Records from a data source
"""

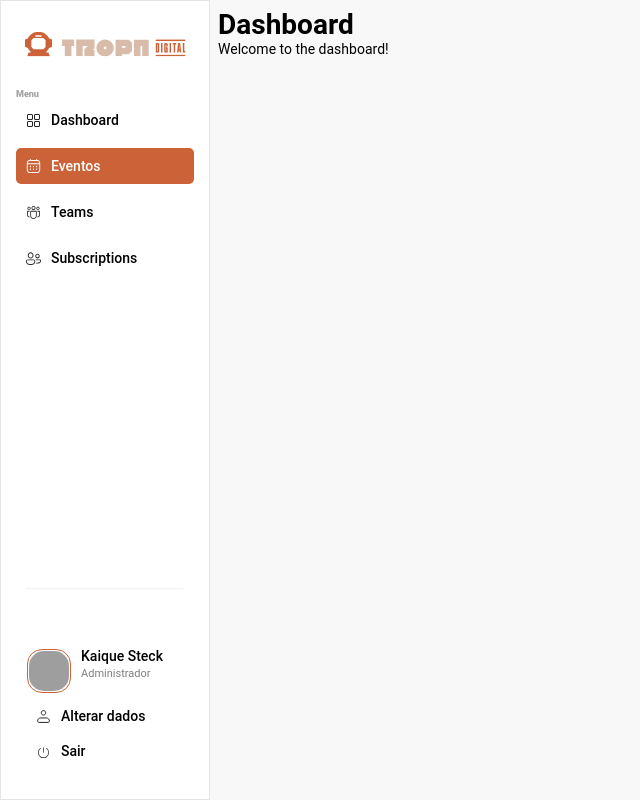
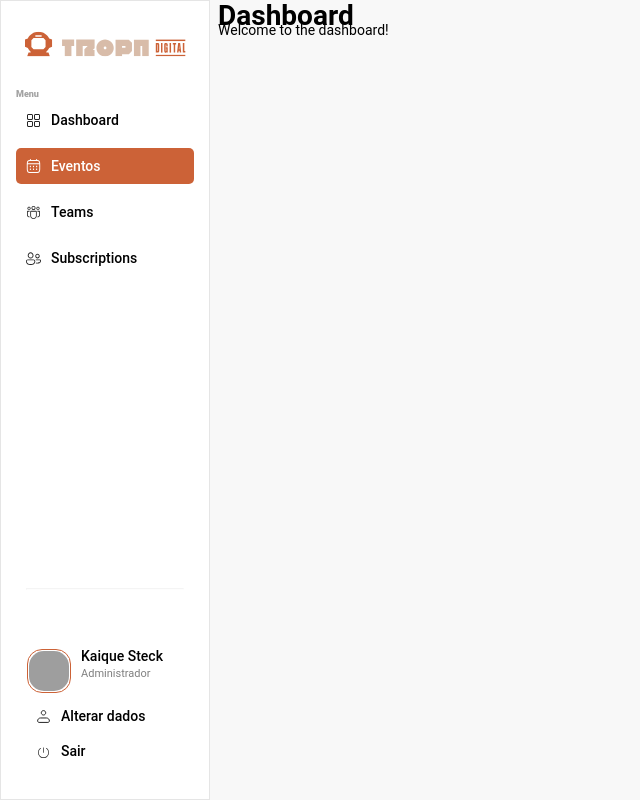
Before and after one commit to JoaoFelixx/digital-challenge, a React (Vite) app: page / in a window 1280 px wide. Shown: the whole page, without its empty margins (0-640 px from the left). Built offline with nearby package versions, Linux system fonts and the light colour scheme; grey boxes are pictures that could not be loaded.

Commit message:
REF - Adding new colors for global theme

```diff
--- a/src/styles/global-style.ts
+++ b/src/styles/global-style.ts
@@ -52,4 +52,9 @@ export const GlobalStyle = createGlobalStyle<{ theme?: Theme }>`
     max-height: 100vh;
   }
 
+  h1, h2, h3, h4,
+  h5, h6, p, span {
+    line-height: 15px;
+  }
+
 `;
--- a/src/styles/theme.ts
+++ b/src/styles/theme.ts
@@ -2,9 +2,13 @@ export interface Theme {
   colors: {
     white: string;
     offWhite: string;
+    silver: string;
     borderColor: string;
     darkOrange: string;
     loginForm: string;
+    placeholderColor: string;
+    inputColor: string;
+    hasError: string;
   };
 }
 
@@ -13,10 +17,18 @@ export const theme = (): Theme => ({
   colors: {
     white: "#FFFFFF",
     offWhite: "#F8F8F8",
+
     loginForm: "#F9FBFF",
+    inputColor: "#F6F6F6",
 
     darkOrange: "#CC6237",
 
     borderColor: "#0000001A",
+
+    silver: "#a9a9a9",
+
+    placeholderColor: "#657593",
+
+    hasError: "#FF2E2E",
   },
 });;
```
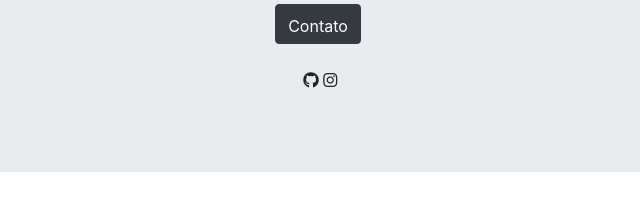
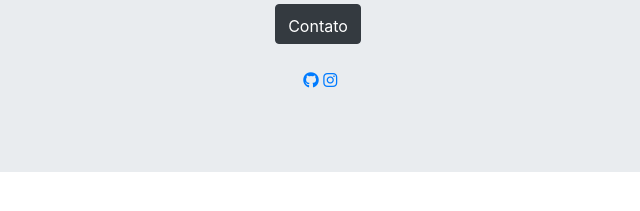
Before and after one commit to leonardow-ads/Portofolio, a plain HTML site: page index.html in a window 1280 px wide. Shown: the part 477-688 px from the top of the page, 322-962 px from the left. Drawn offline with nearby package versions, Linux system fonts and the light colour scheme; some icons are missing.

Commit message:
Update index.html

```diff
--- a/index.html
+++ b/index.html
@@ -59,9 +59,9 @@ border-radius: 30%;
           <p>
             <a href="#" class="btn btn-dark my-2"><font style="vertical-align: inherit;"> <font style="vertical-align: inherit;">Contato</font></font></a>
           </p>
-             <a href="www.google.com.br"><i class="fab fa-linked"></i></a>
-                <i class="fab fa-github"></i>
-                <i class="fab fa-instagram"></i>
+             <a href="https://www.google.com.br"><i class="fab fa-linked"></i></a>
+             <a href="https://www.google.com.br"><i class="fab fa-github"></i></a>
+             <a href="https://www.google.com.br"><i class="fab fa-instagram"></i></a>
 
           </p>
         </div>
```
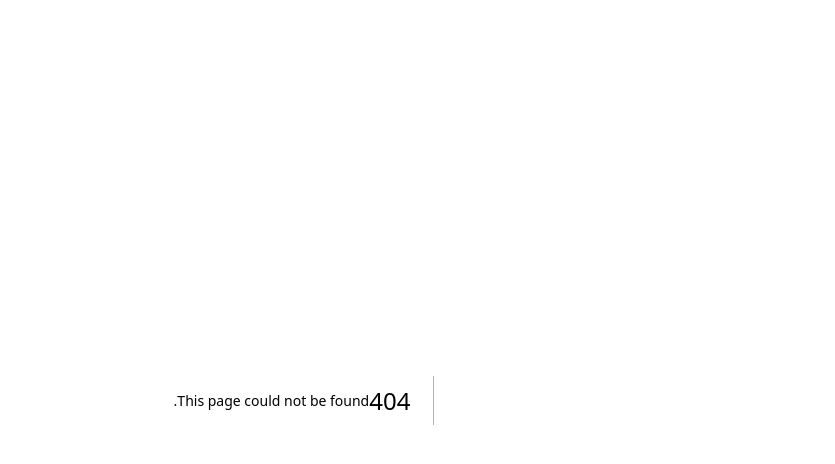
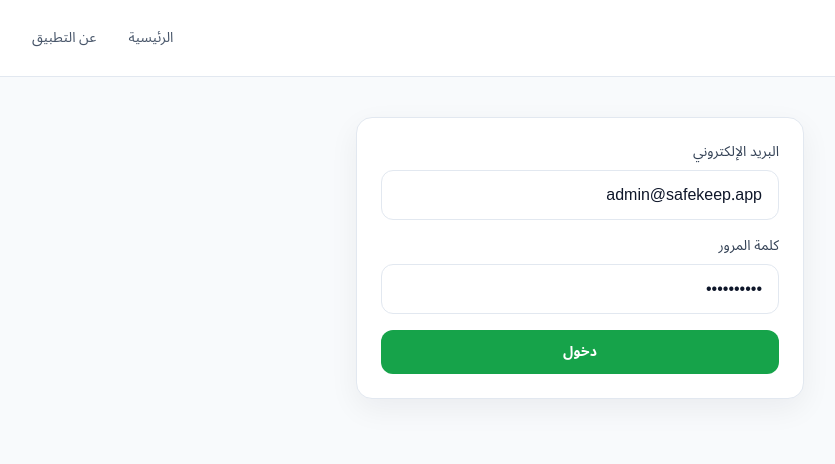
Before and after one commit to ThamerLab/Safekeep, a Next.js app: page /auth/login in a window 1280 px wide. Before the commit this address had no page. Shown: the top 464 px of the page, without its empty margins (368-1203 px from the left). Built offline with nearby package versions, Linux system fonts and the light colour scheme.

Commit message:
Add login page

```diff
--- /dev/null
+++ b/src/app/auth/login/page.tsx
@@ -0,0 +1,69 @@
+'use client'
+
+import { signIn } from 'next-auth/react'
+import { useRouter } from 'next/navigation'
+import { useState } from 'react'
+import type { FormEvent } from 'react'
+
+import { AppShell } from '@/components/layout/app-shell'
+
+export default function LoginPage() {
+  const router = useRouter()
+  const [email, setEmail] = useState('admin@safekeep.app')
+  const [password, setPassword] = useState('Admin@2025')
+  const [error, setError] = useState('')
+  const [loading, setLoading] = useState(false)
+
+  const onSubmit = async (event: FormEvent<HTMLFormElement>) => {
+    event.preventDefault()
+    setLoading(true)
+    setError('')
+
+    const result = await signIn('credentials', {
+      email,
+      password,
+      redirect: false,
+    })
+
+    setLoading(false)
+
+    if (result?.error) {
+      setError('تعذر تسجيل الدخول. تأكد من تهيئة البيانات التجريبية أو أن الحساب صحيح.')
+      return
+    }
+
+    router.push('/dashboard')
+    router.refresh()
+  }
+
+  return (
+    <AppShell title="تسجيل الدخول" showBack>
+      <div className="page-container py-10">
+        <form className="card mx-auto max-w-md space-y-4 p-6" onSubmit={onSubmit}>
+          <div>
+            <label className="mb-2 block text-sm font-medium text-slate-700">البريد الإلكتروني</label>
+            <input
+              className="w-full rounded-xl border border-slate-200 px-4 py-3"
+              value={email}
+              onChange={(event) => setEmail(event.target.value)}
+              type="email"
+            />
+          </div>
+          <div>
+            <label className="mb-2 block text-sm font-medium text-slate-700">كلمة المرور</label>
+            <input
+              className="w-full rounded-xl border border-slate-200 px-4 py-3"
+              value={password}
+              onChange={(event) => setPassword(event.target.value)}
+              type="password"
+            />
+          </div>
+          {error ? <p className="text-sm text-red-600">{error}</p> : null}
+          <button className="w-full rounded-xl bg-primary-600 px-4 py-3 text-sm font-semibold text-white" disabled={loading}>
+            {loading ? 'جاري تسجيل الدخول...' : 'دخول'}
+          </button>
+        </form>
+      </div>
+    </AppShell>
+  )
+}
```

"""

*WHAT YOU NEED TO DO*: Print all the lines above again exactly, without any pictures.

*WRITTEN RESPONSE*:
Before and after one commit to JoaoFelixx/digital-challenge, a React (Vite) app: page / in a window 1280 px wide. Shown: the whole page, without its empty margins (0-640 px from the left). Built offline with nearby package versions, Linux system fonts and the light colour scheme; grey boxes are pictures that could not be loaded.

Commit message:
REF - Adding new colors for global theme

```diff
--- a/src/styles/global-style.ts
+++ b/src/styles/global-style.ts
@@ -52,4 +52,9 @@ export const GlobalStyle = createGlobalStyle<{ theme?: Theme }>`
     max-height: 100vh;
   }
 
+  h1, h2, h3, h4,
+  h5, h6, p, span {
+    line-height: 15px;
+  }
+
 `;
--- a/src/styles/theme.ts
+++ b/src/styles/theme.ts
@@ -2,9 +2,13 @@ export interface Theme {
   colors: {
     white: string;
     offWhite: string;
+    silver: string;
     borderColor: string;
     darkOrange: string;
     loginForm: string;
+    placeholderColor: string;
+    inputColor: string;
+    hasError: string;
   };
 }
 
@@ -13,10 +17,18 @@ export const theme = (): Theme => ({
   colors: {
     white: "#FFFFFF",
     offWhite: "#F8F8F8",
+
     loginForm: "#F9FBFF",
+    inputColor: "#F6F6F6",
 
     darkOrange: "#CC6237",
 
     borderColor: "#0000001A",
+
+    silver: "#a9a9a9",
+
+    placeholderColor: "#657593",
+
+    hasError: "#FF2E2E",
   },
 });;
```
Before and after one commit to leonardow-ads/Portofolio, a plain HTML site: page index.html in a window 1280 px wide. Shown: the part 477-688 px from the top of the page, 322-962 px from the left. Drawn offline with nearby package versions, Linux system fonts and the light colour scheme; some icons are missing.

Commit message:
Update index.html

```diff
--- a/index.html
+++ b/index.html
@@ -59,9 +59,9 @@ border-radius: 30%;
           <p>
             <a href="#" class="btn btn-dark my-2"><font style="vertical-align: inherit;"> <font style="vertical-align: inherit;">Contato</font></font></a>
           </p>
-             <a href="www.google.com.br"><i class="fab fa-linked"></i></a>
-                <i class="fab fa-github"></i>
-                <i class="fab fa-instagram"></i>
+             <a href="https://www.google.com.br"><i class="fab fa-linked"></i></a>
+             <a href="https://www.google.com.br"><i class="fab fa-github"></i></a>
+             <a href="https://www.google.com.br"><i class="fab fa-instagram"></i></a>
 
           </p>
         </div>
```
Before and after one commit to ThamerLab/Safekeep, a Next.js app: page /auth/login in a window 1280 px wide. Before the commit this address had no page. Shown: the top 464 px of the page, without its empty margins (368-1203 px from the left). Built offline with nearby package versions, Linux system fonts and the light colour scheme.

Commit message:
Add login page

```diff
--- /dev/null
+++ b/src/app/auth/login/page.tsx
@@ -0,0 +1,69 @@
+'use client'
+
+import { signIn } from 'next-auth/react'
+import { useRouter } from 'next/navigation'
+import { useState } from 'react'
+import type { FormEvent } from 'react'
+
+import { AppShell } from '@/components/layout/app-shell'
+
+export default function LoginPage() {
+  const router = useRouter()
+  const [email, setEmail] = useState('admin@safekeep.app')
+  const [password, setPassword] = useState('Admin@2025')
+  const [error, setError] = useState('')
+  const [loading, setLoading] = useState(false)
+
+  const onSubmit = async (event: FormEvent<HTMLFormElement>) => {
+    event.preventDefault()
+    setLoading(true)
+    setError('')
+
+    const result = await signIn('credentials', {
+      email,
+      password,
+      redirect: false,
+    })
+
+    setLoading(false)
+
+    if (result?.error) {
+      setError('تعذر تسجيل الدخول. تأكد من تهيئة البيانات التجريبية أو أن الحساب صحيح.')
+      return
+    }
+
+    router.push('/dashboard')
+    router.refresh()
+  }
+
+  return (
+    <AppShell title="تسجيل الدخول" showBack>
+      <div className="page-container py-10">
+        <form className="card mx-auto max-w-md space-y-4 p-6" onSubmit={onSubmit}>
+          <div>
+            <label className="mb-2 block text-sm font-medium text-slate-700">البريد الإلكتروني</label>
+            <input
+              className="w-full rounded-xl border border-slate-200 px-4 py-3"
+              value={email}
+              onChange={(event) => setEmail(event.target.value)}
+              type="email"
+            />
+          </div>
+          <div>
+            <label className="mb-2 block text-sm font-medium text-slate-700">كلمة المرور</label>
+            <input
+              className="w-full rounded-xl border border-slate-200 px-4 py-3"
+              value={password}
+              onChange={(event) => setPassword(event.target.value)}
+              type="password"
+            />
+          </div>
+          {error ? <p className="text-sm text-red-600">{error}</p> : null}
+          <button className="w-full rounded-xl bg-primary-600 px-4 py-3 text-sm font-semibold text-white" disabled={loading}>
+            {loading ? 'جاري تسجيل الدخول...' : 'دخول'}
+          </button>
+        </form>
+      </div>
+    </AppShell>
+  )
+}
```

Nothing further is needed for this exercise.